"We recently announced U.S. IND acceptance by the FDA for bertilimumab in bullous pemphigoid, and today, with our first patient enrollment in ulcerative colitis, this represents an important development for our lead product, bertilimumab. We intend to include leading academic medical centers globally, to support the timely completion of our two Phase 2 clinical trials," said Dr. Daniel Teper, CEO of Immune.
This double blind placebo-controlled randomized Phase 2 clinical trial is planned to enroll 42 patients, with moderate to severe UC. Eligible patients will be randomly assigned in a 2:1 ratio to one of two treatment groups, bertilimumab 10 mg/kg or matching placebo, respectively. Patients will receive three IV infusions over 30 minutes, at two-week intervals and will be evaluated for safety as well as efficacy measured by a reduction in the Mayo Clinic Ulcerative Colitis Disease Index at week 8.
Secondary end points include assessment of mucosal injury and clinical remission. Patients will be selected based on Mayo score and high levels of tissue eotaxin-1, as well as other standardized clinical criteria.
Brian Feagan, M.D., Professor of Medicine, University of Western Ontario, CEO of Robarts Research Institute stated, "We expect this trial to be an important proof of concept study in moderate to severe UC patients with elevated eotaxin-1. In addition to the Mayo Clinic Score of Disease activity, we expect the quantitative measurement of mucosal injury by centrally read endoscopy will provide an objective initial assessment of bertilimumab efficacy."
To date, in previously conducted Phase 1 single dose clinical trials, bertilimumab demonstrated initial safety and tolerability as well as dose dependent biological activity.

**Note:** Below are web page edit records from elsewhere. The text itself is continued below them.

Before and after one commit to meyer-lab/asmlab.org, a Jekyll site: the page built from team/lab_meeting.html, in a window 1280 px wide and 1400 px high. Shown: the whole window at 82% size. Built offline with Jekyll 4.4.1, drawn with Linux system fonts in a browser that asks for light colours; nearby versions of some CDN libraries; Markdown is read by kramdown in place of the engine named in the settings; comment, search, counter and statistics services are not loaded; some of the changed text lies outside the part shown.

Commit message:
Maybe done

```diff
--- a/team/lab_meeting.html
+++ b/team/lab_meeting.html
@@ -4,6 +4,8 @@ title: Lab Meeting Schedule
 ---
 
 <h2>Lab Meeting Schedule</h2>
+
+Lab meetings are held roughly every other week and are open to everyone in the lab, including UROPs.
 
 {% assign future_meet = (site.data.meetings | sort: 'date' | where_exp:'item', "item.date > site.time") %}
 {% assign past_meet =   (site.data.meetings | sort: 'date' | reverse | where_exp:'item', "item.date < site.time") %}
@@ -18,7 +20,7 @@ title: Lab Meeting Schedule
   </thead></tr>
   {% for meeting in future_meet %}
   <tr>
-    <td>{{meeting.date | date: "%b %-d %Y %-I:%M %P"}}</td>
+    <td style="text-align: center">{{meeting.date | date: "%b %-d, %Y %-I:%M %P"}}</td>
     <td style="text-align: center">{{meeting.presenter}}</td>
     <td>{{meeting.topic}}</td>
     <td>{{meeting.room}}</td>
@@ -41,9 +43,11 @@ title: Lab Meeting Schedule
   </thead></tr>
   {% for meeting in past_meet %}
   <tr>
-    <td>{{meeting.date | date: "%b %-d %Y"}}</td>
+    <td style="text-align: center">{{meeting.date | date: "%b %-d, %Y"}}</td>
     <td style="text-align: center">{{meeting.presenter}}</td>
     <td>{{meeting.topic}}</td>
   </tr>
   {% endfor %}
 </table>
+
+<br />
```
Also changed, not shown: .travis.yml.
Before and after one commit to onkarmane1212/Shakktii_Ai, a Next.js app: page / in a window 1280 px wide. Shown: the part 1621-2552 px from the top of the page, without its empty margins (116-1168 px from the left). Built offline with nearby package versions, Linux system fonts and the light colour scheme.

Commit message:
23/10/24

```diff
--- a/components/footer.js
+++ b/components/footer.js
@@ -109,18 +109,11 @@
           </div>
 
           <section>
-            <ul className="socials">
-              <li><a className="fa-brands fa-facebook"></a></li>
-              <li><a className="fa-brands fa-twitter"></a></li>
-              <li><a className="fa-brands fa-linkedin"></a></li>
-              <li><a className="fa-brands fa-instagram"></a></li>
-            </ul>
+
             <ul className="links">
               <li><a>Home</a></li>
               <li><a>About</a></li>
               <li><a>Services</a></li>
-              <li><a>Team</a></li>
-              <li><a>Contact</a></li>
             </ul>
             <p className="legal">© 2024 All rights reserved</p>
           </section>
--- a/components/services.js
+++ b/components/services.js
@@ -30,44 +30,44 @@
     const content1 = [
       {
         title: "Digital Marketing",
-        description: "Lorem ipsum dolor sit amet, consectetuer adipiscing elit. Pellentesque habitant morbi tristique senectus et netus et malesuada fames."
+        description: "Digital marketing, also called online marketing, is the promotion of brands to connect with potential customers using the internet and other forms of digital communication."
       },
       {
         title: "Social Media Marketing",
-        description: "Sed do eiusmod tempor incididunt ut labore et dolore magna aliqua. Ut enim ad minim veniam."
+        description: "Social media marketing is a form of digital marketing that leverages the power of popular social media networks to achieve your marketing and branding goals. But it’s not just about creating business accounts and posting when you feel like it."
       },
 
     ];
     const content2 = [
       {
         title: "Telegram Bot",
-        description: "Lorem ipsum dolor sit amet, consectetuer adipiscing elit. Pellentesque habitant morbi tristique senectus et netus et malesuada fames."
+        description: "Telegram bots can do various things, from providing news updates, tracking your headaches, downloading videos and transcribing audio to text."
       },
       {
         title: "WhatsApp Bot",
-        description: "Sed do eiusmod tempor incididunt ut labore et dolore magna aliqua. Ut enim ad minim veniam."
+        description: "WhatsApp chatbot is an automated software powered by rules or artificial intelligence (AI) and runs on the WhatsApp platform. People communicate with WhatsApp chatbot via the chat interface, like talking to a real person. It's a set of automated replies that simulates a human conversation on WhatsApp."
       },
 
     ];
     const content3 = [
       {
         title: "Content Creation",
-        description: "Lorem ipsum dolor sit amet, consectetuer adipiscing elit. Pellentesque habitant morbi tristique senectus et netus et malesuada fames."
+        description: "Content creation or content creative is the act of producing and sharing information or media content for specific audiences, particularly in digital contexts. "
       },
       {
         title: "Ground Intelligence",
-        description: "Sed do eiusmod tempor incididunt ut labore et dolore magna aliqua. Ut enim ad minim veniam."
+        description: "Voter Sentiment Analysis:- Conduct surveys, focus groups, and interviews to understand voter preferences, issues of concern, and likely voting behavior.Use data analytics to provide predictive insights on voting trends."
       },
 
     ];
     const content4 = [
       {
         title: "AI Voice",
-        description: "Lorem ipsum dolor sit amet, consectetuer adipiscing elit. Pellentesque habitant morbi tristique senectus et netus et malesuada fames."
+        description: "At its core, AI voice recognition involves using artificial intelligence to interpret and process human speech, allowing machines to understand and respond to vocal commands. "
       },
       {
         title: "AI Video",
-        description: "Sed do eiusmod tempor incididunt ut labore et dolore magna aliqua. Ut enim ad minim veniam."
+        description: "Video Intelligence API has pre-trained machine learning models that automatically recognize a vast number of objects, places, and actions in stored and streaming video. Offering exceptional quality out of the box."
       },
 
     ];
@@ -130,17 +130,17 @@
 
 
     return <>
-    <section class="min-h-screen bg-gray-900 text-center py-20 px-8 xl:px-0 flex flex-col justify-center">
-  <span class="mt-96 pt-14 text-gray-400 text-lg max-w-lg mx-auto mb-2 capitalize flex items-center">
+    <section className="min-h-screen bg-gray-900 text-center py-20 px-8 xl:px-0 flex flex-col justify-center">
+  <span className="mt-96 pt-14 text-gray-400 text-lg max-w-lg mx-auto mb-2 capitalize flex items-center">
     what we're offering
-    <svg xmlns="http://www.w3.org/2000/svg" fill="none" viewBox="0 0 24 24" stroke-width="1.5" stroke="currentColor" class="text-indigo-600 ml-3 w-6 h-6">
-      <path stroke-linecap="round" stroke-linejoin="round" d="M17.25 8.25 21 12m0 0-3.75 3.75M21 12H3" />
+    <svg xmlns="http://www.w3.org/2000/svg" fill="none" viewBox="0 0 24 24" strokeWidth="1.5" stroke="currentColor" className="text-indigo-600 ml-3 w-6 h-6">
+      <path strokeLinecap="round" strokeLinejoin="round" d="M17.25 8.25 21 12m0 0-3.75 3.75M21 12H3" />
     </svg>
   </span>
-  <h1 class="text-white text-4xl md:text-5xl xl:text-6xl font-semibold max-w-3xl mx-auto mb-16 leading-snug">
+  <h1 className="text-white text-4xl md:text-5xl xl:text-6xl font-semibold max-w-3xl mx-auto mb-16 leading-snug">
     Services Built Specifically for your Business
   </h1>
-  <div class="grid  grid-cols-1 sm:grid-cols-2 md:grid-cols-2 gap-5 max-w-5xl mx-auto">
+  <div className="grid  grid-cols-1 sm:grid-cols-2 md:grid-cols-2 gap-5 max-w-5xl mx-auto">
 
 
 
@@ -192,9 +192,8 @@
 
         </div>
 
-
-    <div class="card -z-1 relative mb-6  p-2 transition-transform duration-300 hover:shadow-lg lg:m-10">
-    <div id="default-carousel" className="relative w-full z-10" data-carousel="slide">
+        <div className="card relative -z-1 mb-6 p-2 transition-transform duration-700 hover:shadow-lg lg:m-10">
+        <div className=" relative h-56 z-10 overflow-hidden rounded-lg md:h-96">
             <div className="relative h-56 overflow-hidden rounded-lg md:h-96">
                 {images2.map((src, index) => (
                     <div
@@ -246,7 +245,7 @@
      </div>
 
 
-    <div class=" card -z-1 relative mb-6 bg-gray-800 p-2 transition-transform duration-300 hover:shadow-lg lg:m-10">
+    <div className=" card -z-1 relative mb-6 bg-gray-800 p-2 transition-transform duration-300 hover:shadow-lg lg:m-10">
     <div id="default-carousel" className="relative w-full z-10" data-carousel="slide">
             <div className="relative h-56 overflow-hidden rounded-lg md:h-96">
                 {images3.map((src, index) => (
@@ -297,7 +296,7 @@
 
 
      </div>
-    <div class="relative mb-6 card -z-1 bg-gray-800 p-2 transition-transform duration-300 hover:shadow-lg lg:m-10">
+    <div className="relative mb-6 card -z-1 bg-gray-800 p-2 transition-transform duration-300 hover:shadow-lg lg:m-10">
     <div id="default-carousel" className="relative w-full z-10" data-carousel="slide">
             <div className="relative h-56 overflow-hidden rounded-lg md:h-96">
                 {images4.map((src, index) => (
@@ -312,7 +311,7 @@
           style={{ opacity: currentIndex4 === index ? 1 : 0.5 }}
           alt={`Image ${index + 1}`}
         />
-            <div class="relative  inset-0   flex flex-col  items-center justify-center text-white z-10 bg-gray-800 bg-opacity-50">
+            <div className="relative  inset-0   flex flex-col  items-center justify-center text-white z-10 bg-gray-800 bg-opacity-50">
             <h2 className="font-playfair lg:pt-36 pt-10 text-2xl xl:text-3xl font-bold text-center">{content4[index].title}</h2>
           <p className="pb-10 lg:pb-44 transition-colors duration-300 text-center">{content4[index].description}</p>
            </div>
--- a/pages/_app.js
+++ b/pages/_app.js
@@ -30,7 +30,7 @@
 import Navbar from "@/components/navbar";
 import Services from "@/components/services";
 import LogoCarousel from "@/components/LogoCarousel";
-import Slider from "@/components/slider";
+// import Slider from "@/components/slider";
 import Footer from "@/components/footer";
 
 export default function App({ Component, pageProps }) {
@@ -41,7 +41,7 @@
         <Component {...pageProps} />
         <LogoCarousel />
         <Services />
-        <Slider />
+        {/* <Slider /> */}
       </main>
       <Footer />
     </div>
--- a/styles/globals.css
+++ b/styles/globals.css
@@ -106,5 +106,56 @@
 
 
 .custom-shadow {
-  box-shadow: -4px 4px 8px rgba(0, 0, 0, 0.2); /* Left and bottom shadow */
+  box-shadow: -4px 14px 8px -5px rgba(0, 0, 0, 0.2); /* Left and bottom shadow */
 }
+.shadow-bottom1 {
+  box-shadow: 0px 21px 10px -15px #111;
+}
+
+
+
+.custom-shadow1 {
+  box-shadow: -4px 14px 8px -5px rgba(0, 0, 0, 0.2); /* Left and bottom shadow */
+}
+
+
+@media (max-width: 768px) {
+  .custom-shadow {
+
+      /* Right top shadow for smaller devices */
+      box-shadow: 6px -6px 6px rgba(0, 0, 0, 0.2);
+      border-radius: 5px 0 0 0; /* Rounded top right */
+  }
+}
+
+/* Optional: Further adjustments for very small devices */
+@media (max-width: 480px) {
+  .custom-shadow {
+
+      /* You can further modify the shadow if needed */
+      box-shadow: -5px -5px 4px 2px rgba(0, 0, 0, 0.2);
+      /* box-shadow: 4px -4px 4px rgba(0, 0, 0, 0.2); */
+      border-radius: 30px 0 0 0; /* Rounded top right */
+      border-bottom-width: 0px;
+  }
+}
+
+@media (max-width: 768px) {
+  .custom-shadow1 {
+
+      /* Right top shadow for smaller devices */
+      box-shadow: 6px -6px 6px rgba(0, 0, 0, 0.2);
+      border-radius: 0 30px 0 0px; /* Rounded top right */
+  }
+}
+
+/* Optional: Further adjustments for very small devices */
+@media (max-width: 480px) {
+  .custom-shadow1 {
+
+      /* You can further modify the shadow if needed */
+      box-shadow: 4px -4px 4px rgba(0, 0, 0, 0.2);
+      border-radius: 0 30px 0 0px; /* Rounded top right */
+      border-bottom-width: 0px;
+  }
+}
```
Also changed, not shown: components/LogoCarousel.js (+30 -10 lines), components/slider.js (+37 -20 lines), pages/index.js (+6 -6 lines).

A Vanderbilt study, supported by a grant from the National Institute of Health (NIH), and published in PlosOne (PLoS One. 2013 Dec 18;8(12)) showed a positive correlation (p=0.006, r=0.318) between tissue eotaxin-1 levels and disease activity index in UC patients. The authors concluded that their data implicates eotaxin-1 in the etiology of UC, and that eotaxin-1 measurement may be useful to select patients for therapy with bertilimumab.
Eran Goldin, M.D., Chairman, Digestive Disease Institute and Head of Gastroenterology at Shaare Zedek Medical Center in Jerusalem, Israel, commented, "It is really exciting for me as a clinical researcher in Inflammatory Bowel Disease, that for the first time, a patient from Israel with active UC has received a new treatment, bertilimumab, within the frame of a Phase 2 clinical trial. Bertilimumab is a new and, I believe, promising biological medicine, targeting eotaxin-1 and is known to have potent anti-inflammatory effects in UC and other diseases. In research that we conducted at our institute, eotaxin-1 was shown to be elevated in over 50% of patients with moderate to severe UC or Crohn's disease. Additionally, we demonstrated in animal studies that neutralizing eotaxin-1 leads to a reduction in the symptoms of ulcerative colitis."
Immune Pharmaceuticals, Inc.